Algae is a term for a diverse group of organisms living in the ocean. Benthic algae usually cover hard bottoms from the seashore down to 20 to 40 metres depth. Below that level, insufficient sunlight hampers their growth. Where the bottom is sandy or muddy, the benthic algae cannot attach themselves as they have no roots.
Benthic algae are a source of food, energy and cover for many organisms. In this way, the productivity of the benthic algae in shallow waters directly or indirectly affects the efficiency of the entire marine ecosystem.
Benthic algae are generally split into three main groups: green algae, brown algae and red algae. Benthic algae have been utilised in Iceland for centuries.
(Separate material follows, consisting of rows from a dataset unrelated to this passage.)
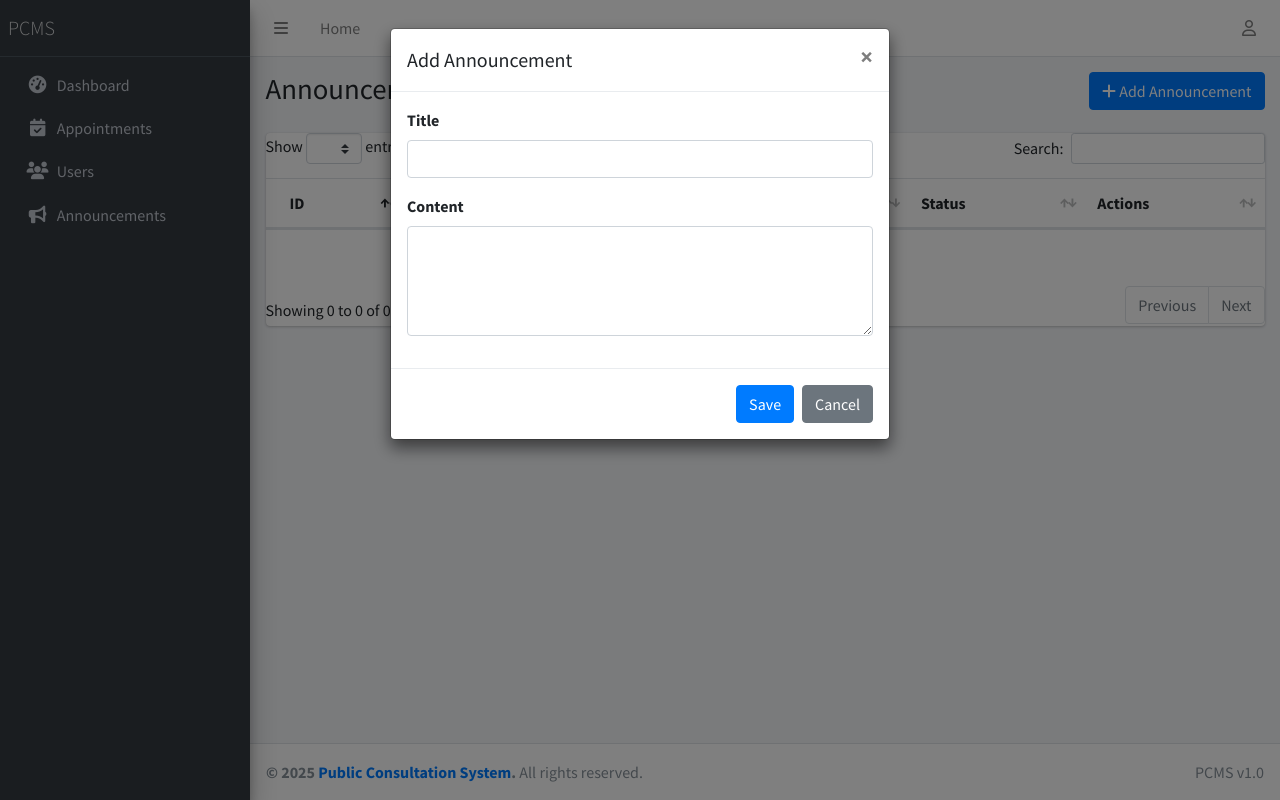
After one commit to xxiimcha/bcp_pcms, a PHP site: page /announcement/ in a window 1280 px wide, after a click on "Add Announcement". The commit adds this page. Run offline with PHP 8.4, Linux system fonts and the light colour scheme; data that the repository does not hold is empty; some libraries are stand-ins or nearby versions.

Commit message:
Announcement module added

```diff
--- /dev/null
+++ b/announcement/index.php
@@ -0,0 +1,215 @@
+<?php
+include '../database/config.php';
+include '../partials/head.php';
+
+$query = "SELECT * FROM announcements ORDER BY created_at DESC";
+$result = mysqli_query($conn, $query);
+?>
+
+<body class="hold-transition sidebar-mini layout-fixed">
+<div class="wrapper">
+  <?php include '../partials/navbar.php'; ?>
+  <?php include '../partials/header.php'; ?>
+
+  <div class="content-wrapper">
+    <section class="content-header">
+      <div class="container-fluid">
+        <div class="row mb-2">
+          <div class="col-sm-6">
+            <h1>Announcements</h1>
+          </div>
+          <div class="col-sm-6 text-right">
+            <button class="btn btn-primary" data-toggle="modal" data-target="#addModal">
+              <i class="fas fa-plus"></i> Add Announcement
+            </button>
+          </div>
+        </div>
+      </div>
+    </section>
+
+    <section class="content">
+      <div class="container-fluid">
+        <div class="card">
+          <div class="card-body table-responsive p-0">
+            <table class="table table-hover" id="announcementTable">
+              <thead>
+                <tr>
+                  <th>ID</th>
+                  <th>Title</th>
+                  <th>Content</th>
+                  <th>Date</th>
+                  <th>Status</th>
+                  <th>Actions</th>
+                </tr>
+              </thead>
+              <tbody>
+                <?php while ($row = mysqli_fetch_assoc($result)) { ?>
+                <tr>
+                  <td><?= $row['id']; ?></td>
+                  <td><?= htmlspecialchars($row['title']); ?></td>
+                  <td style="white-space: normal; max-width: 400px;">
+                    <?= htmlspecialchars($row['content']); ?>
+                  </td>
+                  <td><?= date('M d, Y H:i A', strtotime($row['created_at'])); ?></td>
+                  <td>
+                    <span class="badge badge-<?= $row['status'] === 'Published' ? 'success' : 'secondary'; ?>">
+                      <?= $row['status']; ?>
+                    </span>
+                  </td>
+                  <td>
+                    <button
+                      class="btn btn-sm btn-warning edit-btn"
+                      data-id="<?= $row['id']; ?>"
+                      data-title="<?= htmlspecialchars($row['title'], ENT_QUOTES); ?>"
+                      data-content="<?= htmlspecialchars($row['content'], ENT_QUOTES); ?>"
+                      data-toggle="modal" data-target="#editModal">
+                      <i class="fas fa-edit"></i> Edit
+                    </button>
+
+                    <button
+                      class="btn btn-sm btn-info toggle-status"
+                      data-id="<?= $row['id']; ?>"
+                      data-status="<?= $row['status']; ?>">
+                      <?= $row['status'] === 'Published' ? 'Unpublish' : 'Publish'; ?>
+                    </button>
+                  </td>
+                </tr>
+                <?php } ?>
+              </tbody>
+            </table>
+          </div>
+        </div>
+      </div>
+    </section>
+  </div>
+
+  <?php include '../partials/footer.php'; ?>
+</div>
+
+<!-- Add Announcement Modal -->
+<div class="modal fade" id="addModal">
+  <div class="modal-dialog">
+    <form id="addAnnouncementForm">
+      <div class="modal-content">
+        <div class="modal-header">
+          <h5 class="modal-title">Add Announcement</h5>
+          <button type="button" class="close" data-dismiss="modal"><span>&times;</span></button>
+        </div>
+        <div class="modal-body">
+          <div class="form-group">
+            <label>Title</label>
+            <input type="text" name="title" class="form-control" required>
+          </div>
+          <div class="form-group">
+            <label>Content</label>
+            <textarea name="content" class="form-control" rows="4" required></textarea>
+          </div>
+        </div>
+        <div class="modal-footer">
+          <button type="submit" class="btn btn-primary">Save</button>
+          <button type="button" class="btn btn-secondary" data-dismiss="modal">Cancel</button>
+        </div>
+      </div>
+    </form>
+  </div>
+</div>
+
+<!-- Edit Announcement Modal -->
+<div class="modal fade" id="editModal">
+  <div class="modal-dialog">
+    <form id="editAnnouncementForm">
+      <input type="hidden" name="id" id="edit-id">
+      <div class="modal-content">
+        <div class="modal-header">
+          <h5 class="modal-title">Edit Announcement</h5>
+          <button type="button" class="close" data-dismiss="modal"><span>&times;</span></button>
+        </div>
+        <div class="modal-body">
+          <div class="form-group">
+            <label>Title</label>
+            <input type="text" name="title" id="edit-title" class="form-control" required>
+          </div>
+          <div class="form-group">
+            <label>Content</label>
+            <textarea name="content" id="edit-content" class="form-control" rows="4" required></textarea>
+          </div>
+        </div>
+        <div class="modal-footer">
+          <button type="submit" class="btn btn-warning">Update</button>
+          <button type="button" class="btn btn-secondary" data-dismiss="modal">Cancel</button>
+        </div>
+      </div>
+    </form>
+  </div>
+</div>
+
+<?php include '../partials/foot.php'; ?>
+
+<script src="https://cdn.jsdelivr.net/npm/sweetalert2@11"></script>
+<script>
+  // DataTable
+  $(document).ready(function () {
+    $('#announcementTable').DataTable({
+      responsive: true,
+      autoWidth: false,
+      pageLength: 5
+    });
+  });
+
+  // Populate Edit Modal
+  document.querySelectorAll('.edit-btn').forEach(button => {
+    button.addEventListener('click', () => {
+      document.getElementById('edit-id').value = button.dataset.id;
+      document.getElementById('edit-title').value = button.dataset.title;
+      document.getElementById('edit-content').value = button.dataset.content;
+    });
+  });
+
+  // Add Announcement
+  document.getElementById('addAnnouncementForm').addEventListener('submit', function(e) {
+    e.preventDefault();
+    const formData = new FormData(this);
+    fetch('../controller/announcement.php?action=add', {
+      method: 'POST',
+      body: formData
+    })
+    .then(res => res.text())
+    .then(response => {
+      Swal.fire('Add Announcement', response, response.includes('successfully') ? 'success' : 'error')
+        .then(() => location.reload());
+    });
+  });
+
+  // Edit Announcement
+  document.getElementById('editAnnouncementForm').addEventListener('submit', function(e) {
+    e.preventDefault();
+    const formData = new FormData(this);
+    fetch('../controller/announcement.php?action=edit', {
+      method: 'POST',
+      body: formData
+    })
+    .then(res => res.text())
+    .then(response => {
+      Swal.fire('Edit Announcement', response, response.includes('successfully') ? 'success' : 'error')
+        .then(() => location.reload());
+    });
+  });
+
+  // Toggle Publish/Unpublish
+  document.querySelectorAll('.toggle-status').forEach(button => {
+    button.addEventListener('click', () => {
+      const id = button.dataset.id;
+      const newStatus = button.dataset.status === 'Published' ? 'Unpublished' : 'Published';
+
+      fetch('../controller/announcement.php?action=toggle_status', {
+        method: 'POST',
+        body: new URLSearchParams({ id, status: newStatus })
+      })
+      .then(res => res.text())
+      .then(response => {
+        Swal.fire('Status Update', response, response.includes('successfully') ? 'success' : 'error')
+          .then(() => location.reload());
+      });
+    });
+  });
+</script>
--- a/partials/foot.php
+++ b/partials/foot.php
@@ -1,5 +1,3 @@
-<!-- jQuery -->
-<script src="https://code.jquery.com/jquery-3.6.0.min.js"></script>
 
 <!-- Bootstrap 4 -->
 <script src="https://cdn.jsdelivr.net/npm/bootstrap@4.6.2/dist/js/bootstrap.bundle.min.js"></script>
--- a/partials/head.php
+++ b/partials/head.php
@@ -19,9 +19,12 @@
 
   <!-- SweetAlert2 -->
   <script src="https://cdn.jsdelivr.net/npm/sweetalert2@11"></script>
+<!-- DataTables CSS -->
+<link rel="stylesheet" href="https://cdn.datatables.net/1.13.6/css/dataTables.bootstrap4.min.css">
 
-  <!-- DataTables CSS -->
-  <link rel="stylesheet" href="https://cdn.datatables.net/1.11.5/css/dataTables.bootstrap4.min.css">
-  <link rel="stylesheet" href="https://cdn.datatables.net/responsive/2.2.9/css/responsive.bootstrap4.min.css">
+<!-- DataTables JS -->
+<script src="https://cdn.datatables.net/1.13.6/js/jquery.dataTables.min.js"></script>
+<script src="https://cdn.datatables.net/1.13.6/js/dataTables.bootstrap4.min.js"></script>
+<script src="https://code.jquery.com/jquery-3.6.0.min.js"></script>
 
 </head>
--- a/partials/navbar.php
+++ b/partials/navbar.php
@@ -24,6 +24,12 @@
             <p>Users</p>
           </a>
         </li>
+        <li class="nav-item">
+          <a href="../announcement/" class="nav-link">
+            <i class="nav-icon fas fa-bullhorn"></i>
+            <p>Announcements</p>
+          </a>
+        </li>
       </ul>
     </nav>
   </div>
```
Also changed, not shown: controller/announcement.php (added, +67 -0 lines), controller/get_announcements.php (+6 -1 lines).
They were used as sheep food, fertilizers and for burning in stoves.